### WORK INSTRUCTIONS
The lines to find are those in the entries that hold the word "dinero"; copy every one of them.

[Items listed in a dataset]

▬▬▬▬▬▬▬▬▬▬

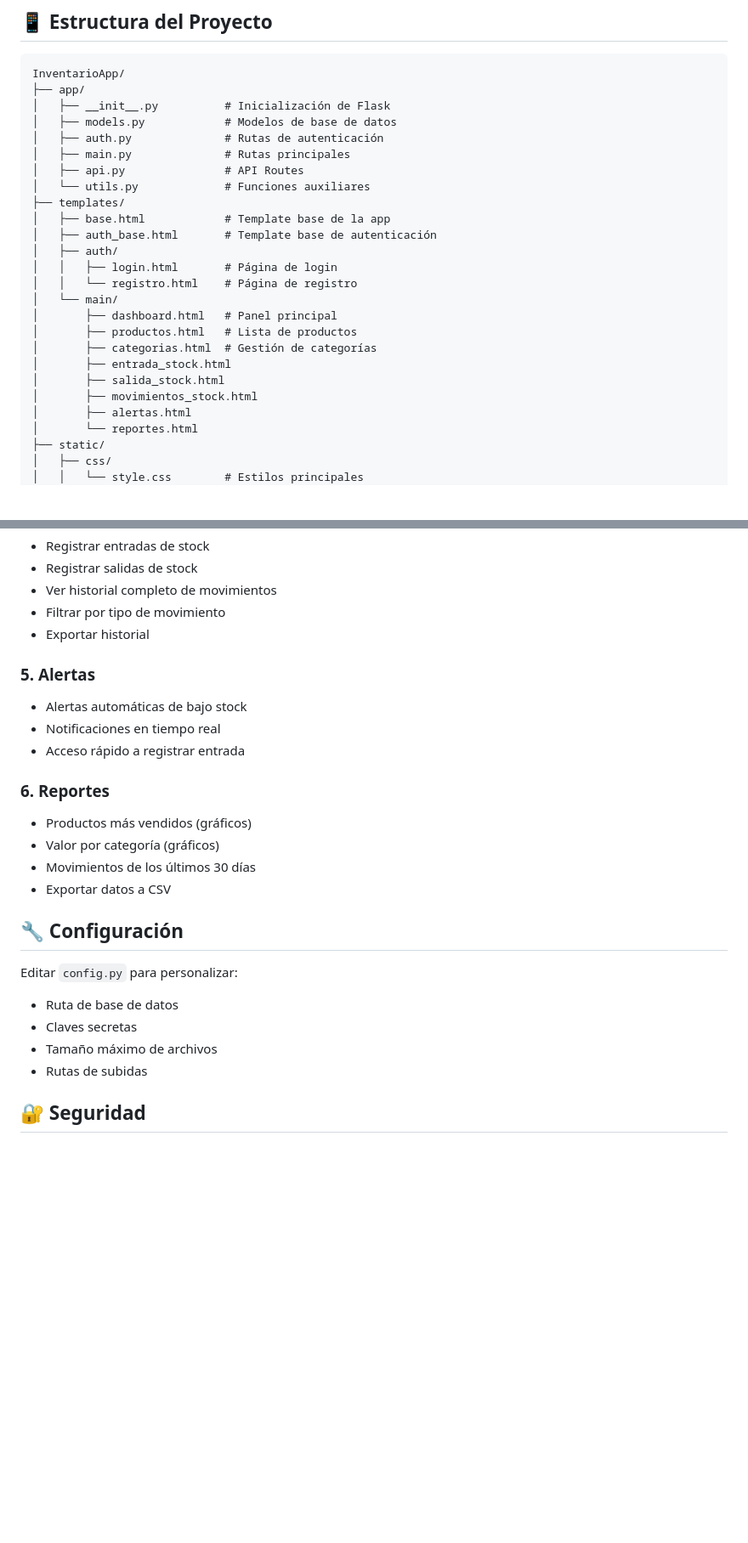
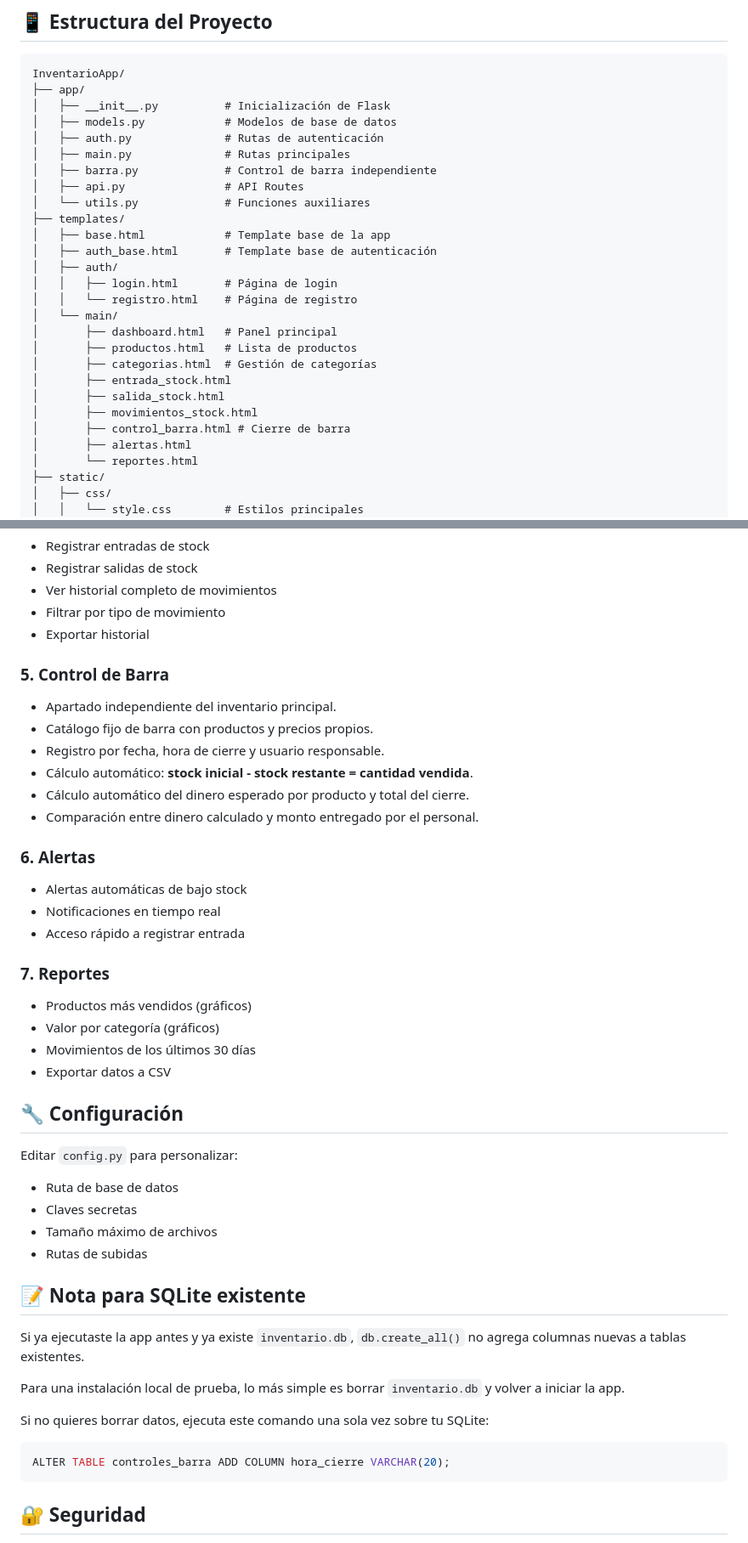
Before and after one commit to AzaeroDiego/InventarioApp, a Markdown page: README.md, 2 parts joined by grey strips. Shown at 85% size. Rendered like a GitHub page; blank space fills up the shorter version.

Commit message:
Documentar control de barra independiente

````diff
--- a/README.md
+++ b/README.md
@@ -94,6 +95,7 @@ InventarioApp/
 │   ├── models.py            # Modelos de base de datos
 │   ├── auth.py              # Rutas de autenticación
 │   ├── main.py              # Rutas principales
+│   ├── barra.py             # Control de barra independiente
 │   ├── api.py               # API Routes
 │   └── utils.py             # Funciones auxiliares
 ├── templates/
@@ -109,6 +111,7 @@ InventarioApp/
 │       ├── entrada_stock.html
 │       ├── salida_stock.html
 │       ├── movimientos_stock.html
+│       ├── control_barra.html # Cierre de barra
 │       ├── alertas.html
 │       └── reportes.html
 ├── static/
@@ -154,12 +157,20 @@ InventarioApp/
 - Filtrar por tipo de movimiento
 - Exportar historial
 
-### 5. Alertas
+### 5. Control de Barra
+- Apartado independiente del inventario principal.
+- Catálogo fijo de barra con productos y precios propios.
+- Registro por fecha, hora de cierre y usuario responsable.
+- Cálculo automático: **stock inicial - stock restante = cantidad vendida**.
+- Cálculo automático del dinero esperado por producto y total del cierre.
+- Comparación entre dinero calculado y monto entregado por el personal.
+
+### 6. Alertas
 - Alertas automáticas de bajo stock
 - Notificaciones en tiempo real
 - Acceso rápido a registrar entrada
 
-### 6. Reportes
+### 7. Reportes
 - Productos más vendidos (gráficos)
 - Valor por categoría (gráficos)
 - Movimientos de los últimos 30 días
@@ -172,6 +183,18 @@ Editar `config.py` para personalizar:
 - Claves secretas
 - Tamaño máximo de archivos
 - Rutas de subidas
+
+## 📝 Nota para SQLite existente
+
+Si ya ejecutaste la app antes y ya existe `inventario.db`, `db.create_all()` no agrega columnas nuevas a tablas existentes.
+
+Para una instalación local de prueba, lo más simple es borrar `inventario.db` y volver a iniciar la app.
+
+Si no quieres borrar datos, ejecuta este comando una sola vez sobre tu SQLite:
+
+```sql
+ALTER TABLE controles_barra ADD COLUMN hora_cierre VARCHAR(20);
+```
 
 ## 🔐 Seguridad
 
````
Also changed, not shown: other parts of README.md (+1 -0 lines).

▬▬▬▬▬▬▬▬▬▬

### ANSWER TO THE EXERCISE
+- Cálculo automático del dinero esperado por producto y total del cierre.
+- Comparación entre dinero calculado y monto entregado por el personal.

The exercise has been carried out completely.